Teach Us To Pray – Study #8: Frail Children of Dust


Jesus taught his disciples to pray. But there’s a very real sense in which the psalms taught Jesus to pray. In this series, we’re going to sit with Jesus at the feet of the Bible’s lament psalms to see what they can teach us about prayer.

Why the laments? One of my students once observed that reading the laments made her feel like the Holy Spirit had been reading her diary. Generations of the faithful have testified to these psalms’ peculiar ability to help us express our most private and sometimes painful thoughts. Yet, the laments also teach us that, even when our prayers are full of anger or anguish, they are still “praise in a minor key.”


Study #8: Frail Children of Dust

Read: Psalm 90:1-6

You turn us back to dust…. (v.3, NRSV)

Shortly before his death, I paid a visit to my teacher, Richard Oudersluys. When I entered his hospice room I was struck by the small sign on the foot of his bed. “Richard” it said simply. There was a little red heart-shaped sticker beside his name. The simplicity of that sign caught at my heart, but I didn’t fully appreciate why until we’d finished reading Psalm 90 together.

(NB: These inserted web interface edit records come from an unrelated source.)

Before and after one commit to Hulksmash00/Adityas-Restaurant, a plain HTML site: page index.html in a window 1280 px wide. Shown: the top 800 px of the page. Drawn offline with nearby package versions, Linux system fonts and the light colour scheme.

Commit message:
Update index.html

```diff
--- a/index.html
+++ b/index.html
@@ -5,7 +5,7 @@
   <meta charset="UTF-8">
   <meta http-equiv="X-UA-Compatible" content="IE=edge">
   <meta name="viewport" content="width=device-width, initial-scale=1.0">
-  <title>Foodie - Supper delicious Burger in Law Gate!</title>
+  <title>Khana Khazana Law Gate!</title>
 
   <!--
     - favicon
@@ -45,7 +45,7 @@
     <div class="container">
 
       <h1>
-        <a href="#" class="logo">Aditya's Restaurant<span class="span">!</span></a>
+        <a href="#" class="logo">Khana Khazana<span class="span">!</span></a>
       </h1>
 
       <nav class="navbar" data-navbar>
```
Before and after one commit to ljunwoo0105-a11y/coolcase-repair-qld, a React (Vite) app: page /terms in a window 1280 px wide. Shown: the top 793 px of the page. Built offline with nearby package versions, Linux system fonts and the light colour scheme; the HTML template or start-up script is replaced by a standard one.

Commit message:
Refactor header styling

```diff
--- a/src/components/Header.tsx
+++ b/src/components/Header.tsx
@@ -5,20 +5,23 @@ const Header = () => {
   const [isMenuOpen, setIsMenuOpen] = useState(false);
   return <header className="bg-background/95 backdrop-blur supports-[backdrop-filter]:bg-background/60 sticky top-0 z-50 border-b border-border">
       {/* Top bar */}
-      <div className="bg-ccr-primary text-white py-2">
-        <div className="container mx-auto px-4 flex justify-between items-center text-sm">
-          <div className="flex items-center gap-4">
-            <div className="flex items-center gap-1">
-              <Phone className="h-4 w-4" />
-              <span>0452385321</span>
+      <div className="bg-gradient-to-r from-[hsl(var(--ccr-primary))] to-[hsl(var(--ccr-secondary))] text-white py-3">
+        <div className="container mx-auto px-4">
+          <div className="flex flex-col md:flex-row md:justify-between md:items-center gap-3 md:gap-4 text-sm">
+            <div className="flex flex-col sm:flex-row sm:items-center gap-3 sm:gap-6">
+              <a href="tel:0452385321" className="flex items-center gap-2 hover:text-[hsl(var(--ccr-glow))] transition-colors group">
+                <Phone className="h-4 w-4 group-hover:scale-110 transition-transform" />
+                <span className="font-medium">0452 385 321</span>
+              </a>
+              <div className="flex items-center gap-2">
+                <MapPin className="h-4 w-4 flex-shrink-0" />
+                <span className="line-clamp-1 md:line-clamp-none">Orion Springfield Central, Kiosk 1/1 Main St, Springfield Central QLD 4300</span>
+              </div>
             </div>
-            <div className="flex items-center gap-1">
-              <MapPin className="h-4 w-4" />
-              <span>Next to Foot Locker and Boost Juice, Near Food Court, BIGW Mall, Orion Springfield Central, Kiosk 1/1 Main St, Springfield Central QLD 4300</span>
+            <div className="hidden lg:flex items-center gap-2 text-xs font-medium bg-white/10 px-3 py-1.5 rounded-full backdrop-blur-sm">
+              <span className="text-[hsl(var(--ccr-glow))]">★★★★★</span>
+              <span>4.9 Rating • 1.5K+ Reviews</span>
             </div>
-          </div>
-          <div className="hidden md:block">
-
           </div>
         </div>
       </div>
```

“You turn us back to dust,” the psalm says, alluding to the creation of Adam and to the fact that all mortals return to the ground from which we were formed. Somehow, reading this psalm at my teacher’s bedside helped me to hear it in a fresh way. It was all summed up in that sign at the end of his bed. Here was a great man—a man who had taught generations of fledgling ministers how to read and interpret the New Testament. And yet, at the end of his life, the sign did not say: “The Rev. Dr. Richard C. Oudersluys,” but simply “Richard.” At the end, we go to our God carrying nothing but our Christian names—and the promise that God in Christ will welcome us home.

Perhaps that is what the heart sticker was all about.


Frail children of dust, and feeble as frail,

In Thee do we trust, nor find Thee to fail.

Thy mercies how tender, how firm to the end.

Our maker, defender, redeemer, and friend.

(From “O Worship the King,” by Robert Grant, 1833)